▸ ACTION ITEM: For this exercise, return all the data exactly as it stands.
++++++++++++++++++++
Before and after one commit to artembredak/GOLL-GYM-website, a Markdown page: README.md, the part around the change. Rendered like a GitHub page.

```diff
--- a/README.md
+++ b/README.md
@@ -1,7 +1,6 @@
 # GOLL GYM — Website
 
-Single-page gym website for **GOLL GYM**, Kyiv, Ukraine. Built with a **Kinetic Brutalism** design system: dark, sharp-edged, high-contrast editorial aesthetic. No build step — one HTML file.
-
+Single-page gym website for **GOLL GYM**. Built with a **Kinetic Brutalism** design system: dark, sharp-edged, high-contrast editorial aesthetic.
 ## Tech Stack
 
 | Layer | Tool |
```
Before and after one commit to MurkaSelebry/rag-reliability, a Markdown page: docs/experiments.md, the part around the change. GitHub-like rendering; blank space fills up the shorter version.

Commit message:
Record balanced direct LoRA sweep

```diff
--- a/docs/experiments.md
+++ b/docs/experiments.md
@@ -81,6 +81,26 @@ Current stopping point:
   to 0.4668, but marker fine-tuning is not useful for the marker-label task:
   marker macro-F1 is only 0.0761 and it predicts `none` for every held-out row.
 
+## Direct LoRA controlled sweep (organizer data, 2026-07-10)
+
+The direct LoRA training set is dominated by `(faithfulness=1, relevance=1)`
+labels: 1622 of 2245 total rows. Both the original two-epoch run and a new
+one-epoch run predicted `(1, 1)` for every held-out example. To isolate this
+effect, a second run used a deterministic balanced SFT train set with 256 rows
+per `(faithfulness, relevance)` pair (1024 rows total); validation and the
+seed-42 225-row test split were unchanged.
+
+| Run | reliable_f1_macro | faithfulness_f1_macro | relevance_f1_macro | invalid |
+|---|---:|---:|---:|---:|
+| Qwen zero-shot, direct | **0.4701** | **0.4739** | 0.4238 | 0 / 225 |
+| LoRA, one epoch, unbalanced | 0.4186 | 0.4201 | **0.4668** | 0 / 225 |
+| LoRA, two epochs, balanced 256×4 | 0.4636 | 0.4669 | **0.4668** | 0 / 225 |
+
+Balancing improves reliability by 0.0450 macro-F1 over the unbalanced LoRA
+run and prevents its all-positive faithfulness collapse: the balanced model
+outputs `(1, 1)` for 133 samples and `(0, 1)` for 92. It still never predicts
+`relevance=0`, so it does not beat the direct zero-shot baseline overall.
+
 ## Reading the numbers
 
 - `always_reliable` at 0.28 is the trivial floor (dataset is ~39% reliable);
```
++++++++++++++++++++
▸ WRITTEN REPLY:
Before and after one commit to artembredak/GOLL-GYM-website, a Markdown page: README.md, the part around the change. Rendered like a GitHub page.

```diff
--- a/README.md
+++ b/README.md
@@ -1,7 +1,6 @@
 # GOLL GYM — Website
 
-Single-page gym website for **GOLL GYM**, Kyiv, Ukraine. Built with a **Kinetic Brutalism** design system: dark, sharp-edged, high-contrast editorial aesthetic. No build step — one HTML file.
-
+Single-page gym website for **GOLL GYM**. Built with a **Kinetic Brutalism** design system: dark, sharp-edged, high-contrast editorial aesthetic.
 ## Tech Stack
 
 | Layer | Tool |
```
Before and after one commit to MurkaSelebry/rag-reliability, a Markdown page: docs/experiments.md, the part around the change. GitHub-like rendering; blank space fills up the shorter version.

Commit message:
Record balanced direct LoRA sweep

```diff
--- a/docs/experiments.md
+++ b/docs/experiments.md
@@ -81,6 +81,26 @@ Current stopping point:
   to 0.4668, but marker fine-tuning is not useful for the marker-label task:
   marker macro-F1 is only 0.0761 and it predicts `none` for every held-out row.
 
+## Direct LoRA controlled sweep (organizer data, 2026-07-10)
+
+The direct LoRA training set is dominated by `(faithfulness=1, relevance=1)`
+labels: 1622 of 2245 total rows. Both the original two-epoch run and a new
+one-epoch run predicted `(1, 1)` for every held-out example. To isolate this
+effect, a second run used a deterministic balanced SFT train set with 256 rows
+per `(faithfulness, relevance)` pair (1024 rows total); validation and the
+seed-42 225-row test split were unchanged.
+
+| Run | reliable_f1_macro | faithfulness_f1_macro | relevance_f1_macro | invalid |
+|---|---:|---:|---:|---:|
+| Qwen zero-shot, direct | **0.4701** | **0.4739** | 0.4238 | 0 / 225 |
+| LoRA, one epoch, unbalanced | 0.4186 | 0.4201 | **0.4668** | 0 / 225 |
+| LoRA, two epochs, balanced 256×4 | 0.4636 | 0.4669 | **0.4668** | 0 / 225 |
+
+Balancing improves reliability by 0.0450 macro-F1 over the unbalanced LoRA
+run and prevents its all-positive faithfulness collapse: the balanced model
+outputs `(1, 1)` for 133 samples and `(0, 1)` for 92. It still never predicts
+`relevance=0`, so it does not beat the direct zero-shot baseline overall.
+
 ## Reading the numbers
 
 - `always_reliable` at 0.28 is the trivial floor (dataset is ~39% reliable);
```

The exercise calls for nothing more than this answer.